PROBLEM REQUIREMENTS
State how many lines in the records below include the word "components". Give nothing but that number.

Data excerpts
********

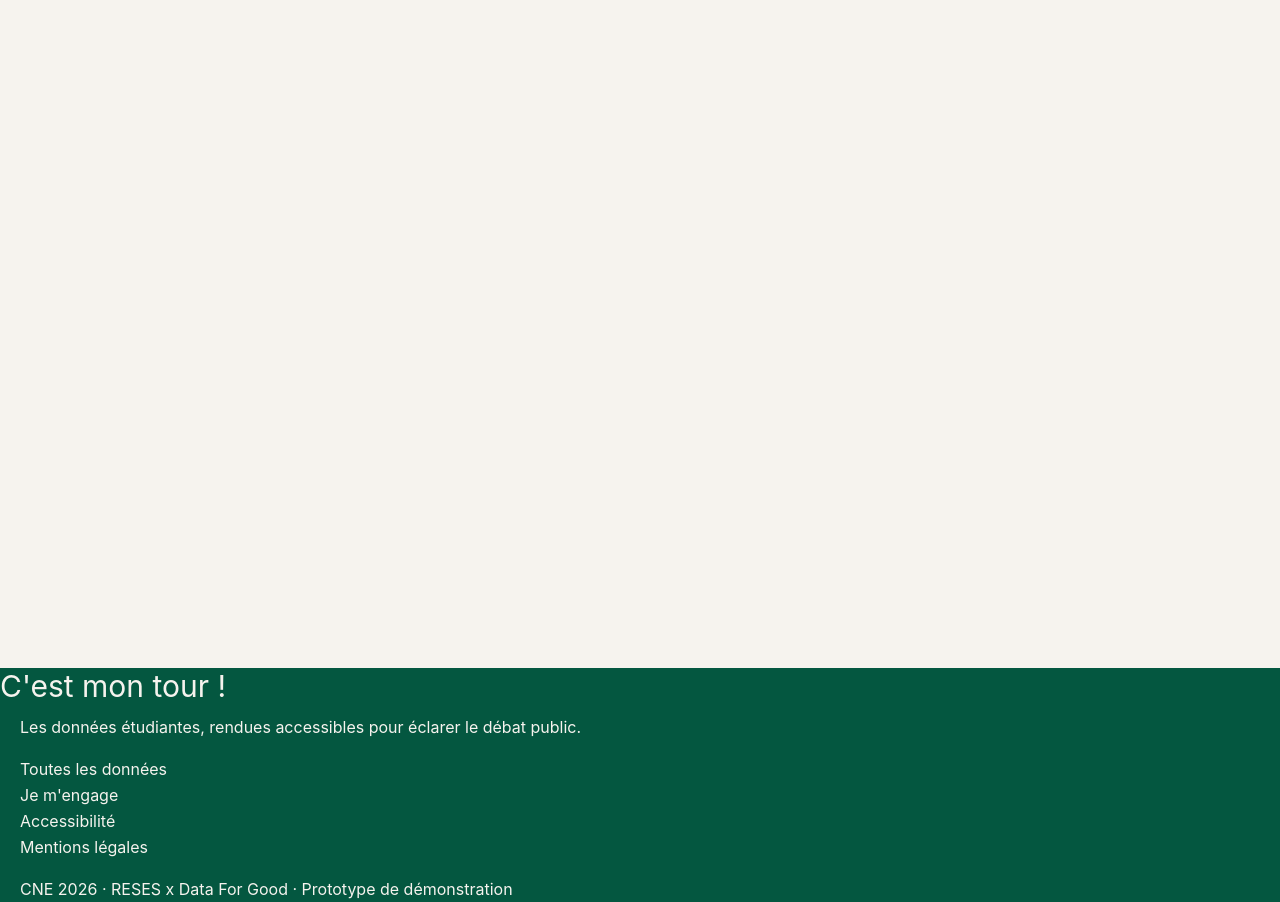
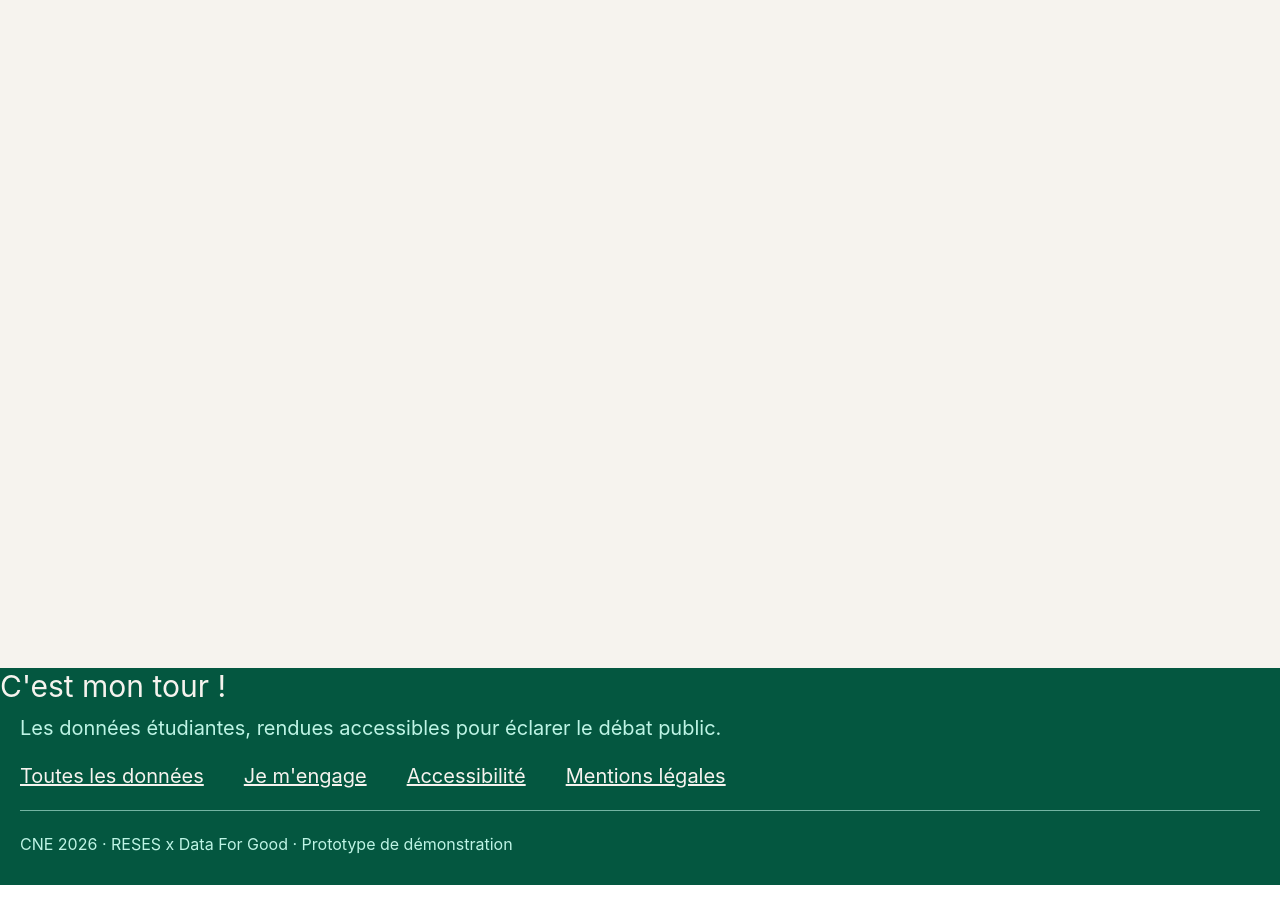
Before and after one commit to dataforgoodfr/la-grande-consultation-de-la-jeunesse, an Astro site in the folder frontend/: page / in a window 1280 px wide. Shown: the part 132-1034 px from the top of the page. Built offline with nearby package versions, Linux system fonts and the light colour scheme; Astro itself is replaced by a stand-in of ours.

Commit message:
Add separation line ; change footer tailwind classes to change colors, display and font sizes.

```diff
--- a/frontend/src/components/Footer.astro
+++ b/frontend/src/components/Footer.astro
@@ -8,23 +8,24 @@ const links = [
 ];
 ---
 
-<footer class="bg-vert-vibrant text-beige">
+<footer class="bg-vert-vibrant text-beige pr-5 pb-7">
     <h3>
         <LogoCMonTour class="inline" />
         C'est mon tour !
     </h3>
-    <div class="pl-5">
-        <p>
+    <div class="pl-5 text-vert-pastel">
+        <p class="text-xl md:2xl">
             Les données étudiantes, rendues accessibles pour éclarer le débat
             public.
         </p>
-        <ul>
+        <ul class="flex text-beige underline gap-10 text-xl md:2xl">
             {links.map((item) => (
                 <li>
                     <a href={item.href}>{item.text}</a>
                 </li>
             ))}
         </ul>
+        <hr class="mt-5 mb-5 opacity-60"/>
         <p>CNE 2026 · RESES x Data For Good · Prototype de démonstration</p>
     </div>
 </footer>
```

********

ANSWER SPACE
2